January 15, 2011: PEI groups met with Premier Ghiz and the PEI Minister of the Environment and secured a pledge that the Premier will seek information from Environment Canada. Environment Canada is currently refusing to disclose any information about a possible risk assessment to allow the production of GE salmon eggs on PEI. Read the story: PEI groups meet with Premier and secure pledge on GE fish.
December 6, 2010 Press Release: Groups Oppose Genetically Engineered Salmon: Demand Immediate Disclosure from Environment Canada
Sixty fisheries and oceans conservation, environmental and social justice groups revealed today that Environment Canada refuses to confirm or deny if the department has already started a secret 120-day risk assessment to approve genetically engineered (GE, also called genetically modified or GM) salmon egg production on Prince Edward Island. The groups today also released a joint statement of “categorical objection” to the raising of GE fish and fish eggs. Click here to see the statement opposing GE fish and the list of 60 groups signed so far.
November 22, 2010: Press release: PEI Groups request Premier Ghiz to press Environment Canada for disclosure on GE Salmon
October 27, 2010: Newly Disclosed Government Documents Conclude GE Salmon Pose A Critical Threat To Marine Environments - Expert fisheries agencies prohibit growing engineered salmon in open-water net pens under the Endangered Species Act.

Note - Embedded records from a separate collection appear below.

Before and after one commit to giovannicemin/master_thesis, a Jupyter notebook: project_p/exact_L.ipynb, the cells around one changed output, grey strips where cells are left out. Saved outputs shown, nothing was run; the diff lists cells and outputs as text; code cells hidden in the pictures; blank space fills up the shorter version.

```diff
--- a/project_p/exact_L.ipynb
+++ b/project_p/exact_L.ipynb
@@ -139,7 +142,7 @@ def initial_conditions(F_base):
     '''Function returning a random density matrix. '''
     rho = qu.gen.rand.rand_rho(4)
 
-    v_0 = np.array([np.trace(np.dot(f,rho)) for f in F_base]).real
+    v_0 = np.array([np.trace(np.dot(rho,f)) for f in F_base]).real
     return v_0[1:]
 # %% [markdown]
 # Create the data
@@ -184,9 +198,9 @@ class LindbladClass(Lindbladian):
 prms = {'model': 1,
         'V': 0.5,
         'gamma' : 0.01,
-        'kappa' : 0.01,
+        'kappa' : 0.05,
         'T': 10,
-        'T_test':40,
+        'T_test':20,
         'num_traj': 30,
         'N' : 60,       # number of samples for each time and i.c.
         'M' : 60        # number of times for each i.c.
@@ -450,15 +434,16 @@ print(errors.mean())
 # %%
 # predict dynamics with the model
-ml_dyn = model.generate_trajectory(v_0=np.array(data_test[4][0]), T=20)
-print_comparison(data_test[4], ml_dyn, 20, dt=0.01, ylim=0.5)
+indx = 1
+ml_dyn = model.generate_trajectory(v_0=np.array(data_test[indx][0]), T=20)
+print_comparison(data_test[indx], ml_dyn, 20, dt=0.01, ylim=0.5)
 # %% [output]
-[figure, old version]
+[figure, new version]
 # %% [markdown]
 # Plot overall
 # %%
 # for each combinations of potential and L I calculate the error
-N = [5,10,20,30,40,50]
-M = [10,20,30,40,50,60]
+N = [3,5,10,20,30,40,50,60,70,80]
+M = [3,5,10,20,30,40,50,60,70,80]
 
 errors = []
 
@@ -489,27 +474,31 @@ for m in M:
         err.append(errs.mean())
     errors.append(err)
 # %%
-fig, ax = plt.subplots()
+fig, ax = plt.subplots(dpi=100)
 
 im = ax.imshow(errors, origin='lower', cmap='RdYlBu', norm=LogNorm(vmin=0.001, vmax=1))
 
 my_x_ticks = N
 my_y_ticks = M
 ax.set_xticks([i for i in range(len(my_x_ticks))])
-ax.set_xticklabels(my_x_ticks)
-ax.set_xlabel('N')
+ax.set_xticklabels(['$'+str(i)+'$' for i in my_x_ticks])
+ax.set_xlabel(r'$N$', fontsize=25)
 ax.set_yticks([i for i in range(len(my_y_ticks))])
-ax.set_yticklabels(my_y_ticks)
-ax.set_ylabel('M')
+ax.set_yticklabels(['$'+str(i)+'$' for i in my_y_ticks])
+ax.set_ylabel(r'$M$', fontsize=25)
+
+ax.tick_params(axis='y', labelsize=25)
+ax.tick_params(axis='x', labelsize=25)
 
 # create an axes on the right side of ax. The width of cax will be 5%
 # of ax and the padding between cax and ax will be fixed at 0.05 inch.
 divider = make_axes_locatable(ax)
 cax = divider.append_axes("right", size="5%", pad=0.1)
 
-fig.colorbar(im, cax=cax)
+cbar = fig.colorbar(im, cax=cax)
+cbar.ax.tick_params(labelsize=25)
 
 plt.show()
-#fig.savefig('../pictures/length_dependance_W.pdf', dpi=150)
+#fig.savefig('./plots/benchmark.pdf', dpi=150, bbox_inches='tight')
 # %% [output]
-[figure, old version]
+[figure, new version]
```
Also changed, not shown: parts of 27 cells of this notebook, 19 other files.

September 21, 2010 - Press Statement: Groups in the US and Canada urge the FDA to heed yesterday's warnings by scientists regarding the safety of genetically engineered salmon and reject company's request for approval -- Yesterday the FDA's Veterinary Medicine Advisory Committee finished two days of public hearings in Maryland on the safety of genetically engineered (GE) salmon: "The committee could not avoid pointing to serious problems with the science. The FDA cannot approve the GE salmon after the committee has raised so many questions about its safety," said Lucy Sharratt, Coordinator, Canadian Biotechnology Action Network. Many committee members raised serious concerns about the safety of the GE salmon and questions about the quality of the data used by the FDA to come to its initial conclusion that the GE fish is safe. The FDA will now consider the concerns raised by the committee before making a final decision to approve or reject the GE fish, or call for more studies. The FDA has agreed to a public comment period on an environmental assessment.
September 20, 2010 - Press Release: Critics slam “sloppy science” on GE Fish at FDA hearings: FDA overlooked evidence of allergy potential and accepted deficient data say groups
September 16, 2010 - Press Release: PEI Groups Denounce Plans for Local GE Salmon Production: PEI representative to attend US hearings on GE fish safety
September 8, 2010 - Press Release:As U.S. Decision on GE Fish Nears Final Stage, Company Reveals Plan to Produce GE Salmon Eggs in Canada
September 3, 2010: FDA releases documents for the first time prior to public meetings September 19-21:
- Environmental Assessment for "AquAdvantage" Salmon
- Briefing Packet: Veterinary Medicine Advisory Committee
August 27, 2010 - Joint Press Statement: Coalition Demands FDA Deny Approval of Controversial GE Fish: FDA Considers Approval of GE Salmon--the First GE Food Animal--Yet Fails to Inform the Public of Environmental and Economic Risks.